Patients in Shetland are being encouraged to write about their experiences of health care, good and bad, on NHS Shetland’s revamped website which has just gone live.
In future some patients and carers may be invited to tell their stories on tape, video or in person to the NHS board, which manages health services in Shetland.
The new independent feedback system, called Patient Opinion, started in a low-key way in January, prompting only six responses so far by email, phone and letter. Five were complimentary and the other conveyed ideas for improvements.
Patient Opinion is a non-profit service independent of NHS Shetland and the NHS which confidentially handles each “story” about a person’s experience of the NHS, including what was good and what could have been better.

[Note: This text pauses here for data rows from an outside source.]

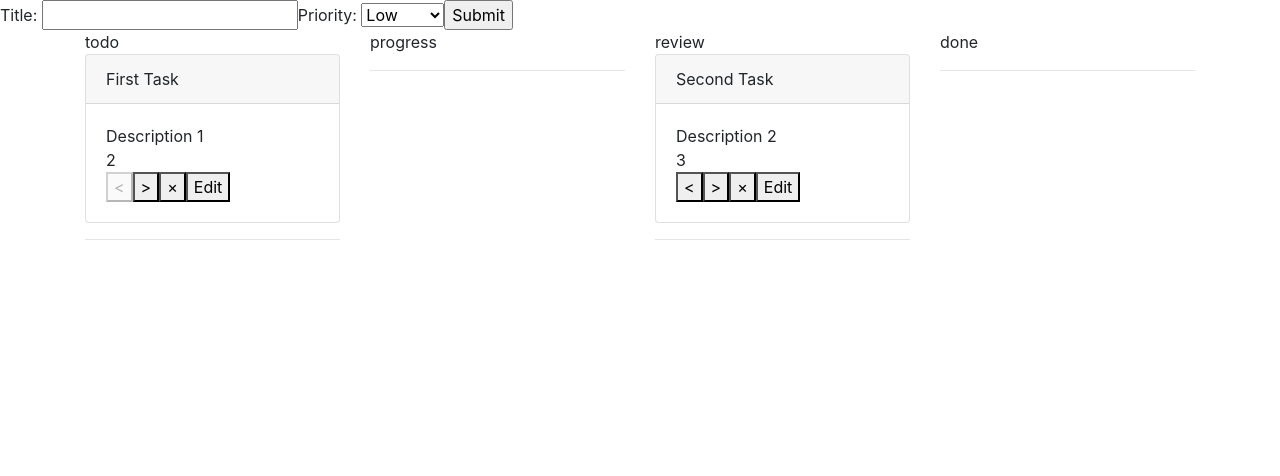
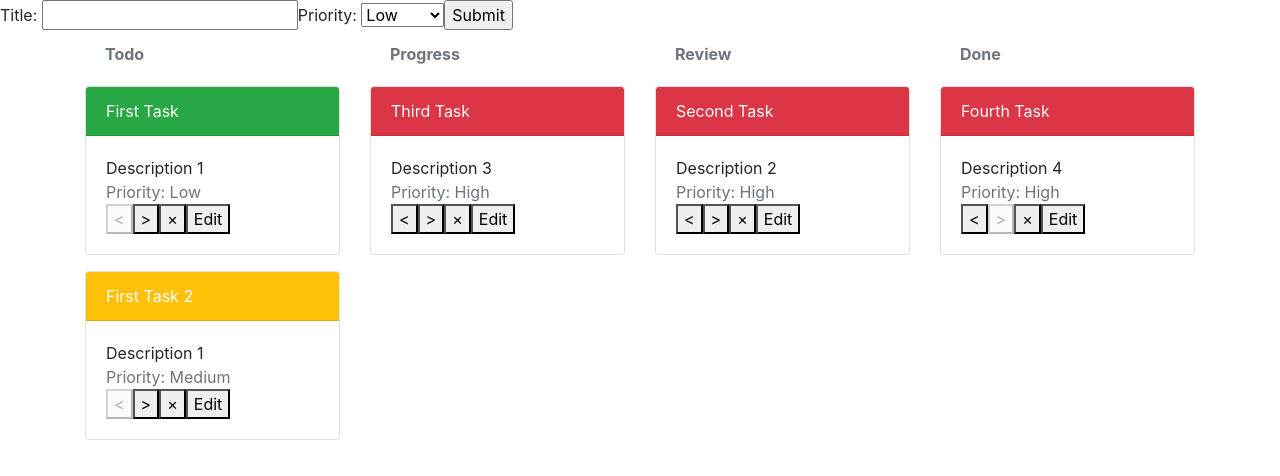
Before and after one commit to VictoriaRogo/cra, a React app: page / in a window 1280 px wide. Shown: the top 476 px of the page. Built offline with nearby package versions, Linux system fonts and the light colour scheme.

Commit message:
add styles

```diff
--- a/src/homework9_kanban/App.js
+++ b/src/homework9_kanban/App.js
@@ -3,24 +3,47 @@ import FormCreateTask from "./FormCreateTask";
 import Board from "./Board";
 import Modal from "./Modal";
 import {v4 as uuidv4} from 'uuid';
+import './app.css';
 
 const initialTasks = [
     {
         id: uuidv4(),
         title: 'First Task',
         description: 'Description 1',
+        priority: 1,
+        status: 'Todo'
+    },
+    {
+        id: uuidv4(),
+        title: 'First Task 2',
+        description: 'Description 1',
         priority: 2,
-        status: 'todo'
+        status: 'Todo'
     },
     {
         id: uuidv4(),
         title: 'Second Task',
         description: 'Description 2',
         priority: 3,
-        status: 'review'
-    }
+        status: 'Review'
+    },
+    {
+        id: uuidv4(),
+        title: 'Third Task',
+        description: 'Description 3',
+        priority: 3,
+        status: 'Progress'
+    },
+    {
+        id: uuidv4(),
+        title: 'Fourth Task',
+        description: 'Description 4',
+        priority: 3,
+        status: 'Done'
+    },
+
 ];
-const statuses = ['todo', 'progress', 'review', 'done'];
+const statuses = ['Todo', 'Progress', 'Review', 'Done'];
 
 function App() {
     const [tasks, setTasks] = useState(initialTasks);
@@ -31,7 +54,7 @@ function App() {
             id: uuidv4(),
             title: e.target[0].value,
             priority: e.target[1].value,
-            status: 'todo'
+            status: 'Todo'
         };
         e.target.reset();
         setTasks([...tasks, newTask]);
@@ -48,7 +71,7 @@ function App() {
     return (
         <div>
             <FormCreateTask addTask={addTask}/>
-            <div className='container'>
+            <div className='container-xl'>
                 <div className='row'>
                     {
                         statuses.map((el, index) =>
--- a/src/homework9_kanban/Board.js
+++ b/src/homework9_kanban/Board.js
@@ -4,7 +4,7 @@ import Task from "./Task";
 function Board({status, tasks=[], updateTask, index, edit}) {
     return (
         <div className='col'>
-            {status}
+            <div className="columnHeader font-weight-bold text-secondary mb-2">{status}</div>
             {
                 tasks
                     .filter(el => el.status === status)
@@ -17,7 +17,6 @@ function Board({status, tasks=[], updateTask, index, edit}) {
                         edit={edit}
                     />)
             }
-            <hr/>
         </div>
     );
 }
--- a/src/homework9_kanban/Task.js
+++ b/src/homework9_kanban/Task.js
@@ -1,14 +1,15 @@
 import React from 'react';
 
-const statuses = ['todo', 'progress', 'review', 'done'];
+const statuses = ['Todo', 'Progress', 'Review', 'Done'];
+const colors = ['bg-success', 'bg-warning', 'bg-danger'];
 
 function Task({task, updateTask, index, tasks, edit}) {
     return (
-        <div className='card'>
-            <div className='card-header'>{task.title}</div>
+        <div className='card mb-3'>
+            <div className={'card-header text-white ' + colors[task.priority - 1]}>{task.title}</div>
             <div className='card-body'>
                 <div>{task.description}</div>
-                <div>{task.priority}</div>
+                <div className="text-secondary">Priority: {['Low','Medium','High'][task.priority - 1]}</div>
                 <div>
                     <button disabled={index === 0} onClick={() => {
                         task.status = statuses[index - 1];
--- /dev/null
+++ b/src/homework9_kanban/app.css
@@ -0,0 +1,7 @@
+.App {
+
+}
+
+.columnHeader {
+    padding: 0.75rem 1.25rem;
+}
```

The comments on the whole range of NHS services, from GPs and dentists to hospitals and care in the community, are then put before clinical teams for response.
NHS Shetland now hopes feedback will increase via its new website at www.shb.scot.nhs.uk/ so that it can use the information to improve services.
Shetland NHS director of nursing, midwifery and allied health professionals Kathleen Carolan said plans for expanding the Patient Opinion service were still being finalised and will be reported to the board in June.
Chairman Ian Kinniburgh said the local NHS needed to treat Patient Opinion as “a serious mechanism” for dealing with problems and praise. “It is up to us to ensure we do react to this,” he said.
Board member Keith Massey said the experience of NHS Ayrshire and Arran was that patients volunteering to talk about their treatment was “much more powerful” than the results of someone filling in a questionnaire box.
Another member, Malcolm Bell, was sure there was much more feedback “out there” which the board is currently missing and should be trying to capture.
Meanwhile, most board members are blazing a trail for a paperless future, attending meetings armed only with their NHS-issue iPads instead of a hefty pile of reports which this week ran to 448 pages.
Mr Kinniburgh said the board was striving to move to paperless board and committee meetings. Although there was a substantial outlay to buy the handheld computers he said the board anticipated a big reduction in print costs, especially in replacement colour cartridges, as well as in postage costs and the many hours of staff time that would not have to be spent photocopying documents.